**PROBLEM**
The lines wanted are those in the data below that include "given".

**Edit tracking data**
- - - - - - -

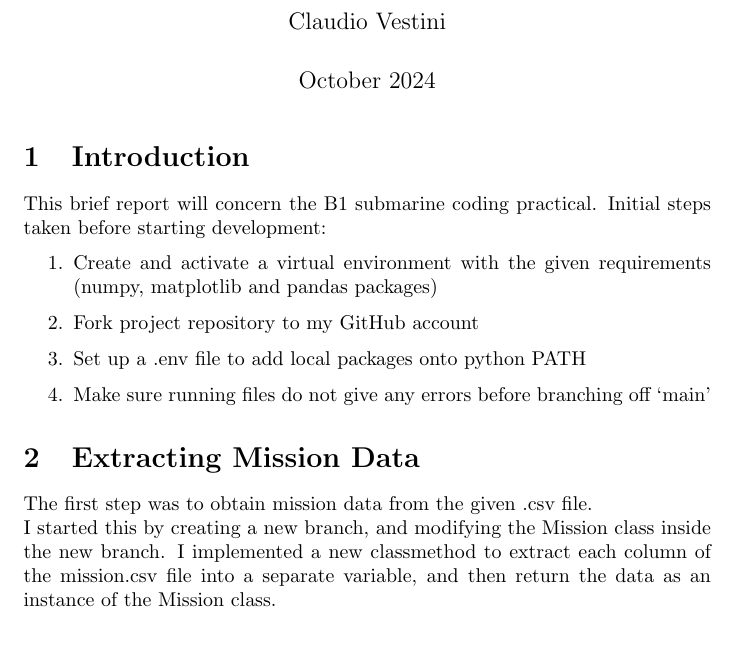
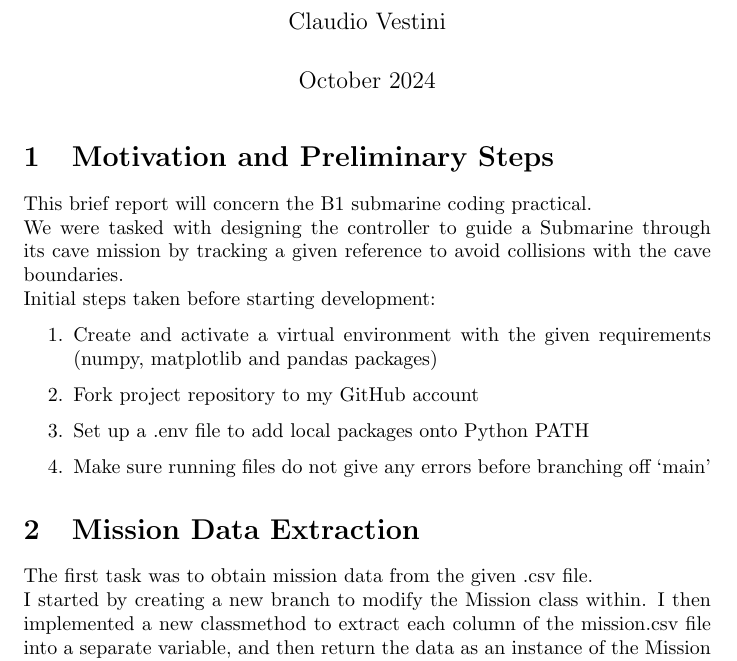
Before and after one commit to jumenberger/b1-coding-practical-mt24, a LaTeX document (report/report.tex): part of the page, cut so that both start at the same text, the shorter picture padded with empty space. Compiled offline with pdfLaTeX.

Commit message:
Clarify first two paragraphs

```diff
--- a/report/report.tex
+++ b/report/report.tex
@@ -31,20 +31,24 @@
 \begin{document}
 \maketitle
 %
-\section{Introduction}
+\section{Motivation and Preliminary Steps}
 This brief report will concern the B1 submarine coding practical.
+\newline
+We were tasked with designing the controller to guide a Submarine through its cave mission by tracking a given reference to avoid collisions with the cave boundaries.
+\newline
 Initial steps taken before starting development:
+%
 \begin{enumerate}
     \item Create and activate a virtual environment with the given requirements (numpy, matplotlib and pandas packages)
     \item Fork project repository to my GitHub account
-    \item Set up a .env file to add local packages onto python PATH
+    \item Set up a .env file to add local packages onto Python PATH
     \item Make sure running files do not give any errors before branching off `main'
 \end{enumerate}
 %
-\section{Extracting Mission Data}
-The first step was to obtain mission data from the given .csv file.
+\section{Mission Data Extraction}
+The first task was to obtain mission data from the given .csv file.
 \newline
-I started this by creating a new branch, and modifying the Mission class inside the new branch. I implemented a new classmethod to extract each column of the mission.csv file into a separate variable, and then return the data as an instance of the Mission class.
+I started by creating a new branch to modify the Mission class within. I then implemented a new classmethod to extract each column of the mission.csv file into a separate variable, and then return the data as an instance of the Mission class.
 \newline
 The next step was to test the new functionality by making use of the Trajectory class's plotting methods. Once I made sure the new method was working correctly, I merged the branch back into `main', and deleted the unused branch.
 %
```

- - - - - - -

**TASK OUTPUT**
+We were tasked with designing the controller to guide a Submarine through its cave mission by tracking a given reference to avoid collisions with the cave boundaries.
     \item Create and activate a virtual environment with the given requirements (numpy, matplotlib and pandas packages)
-The first step was to obtain mission data from the given .csv file.
+The first task was to obtain mission data from the given .csv file.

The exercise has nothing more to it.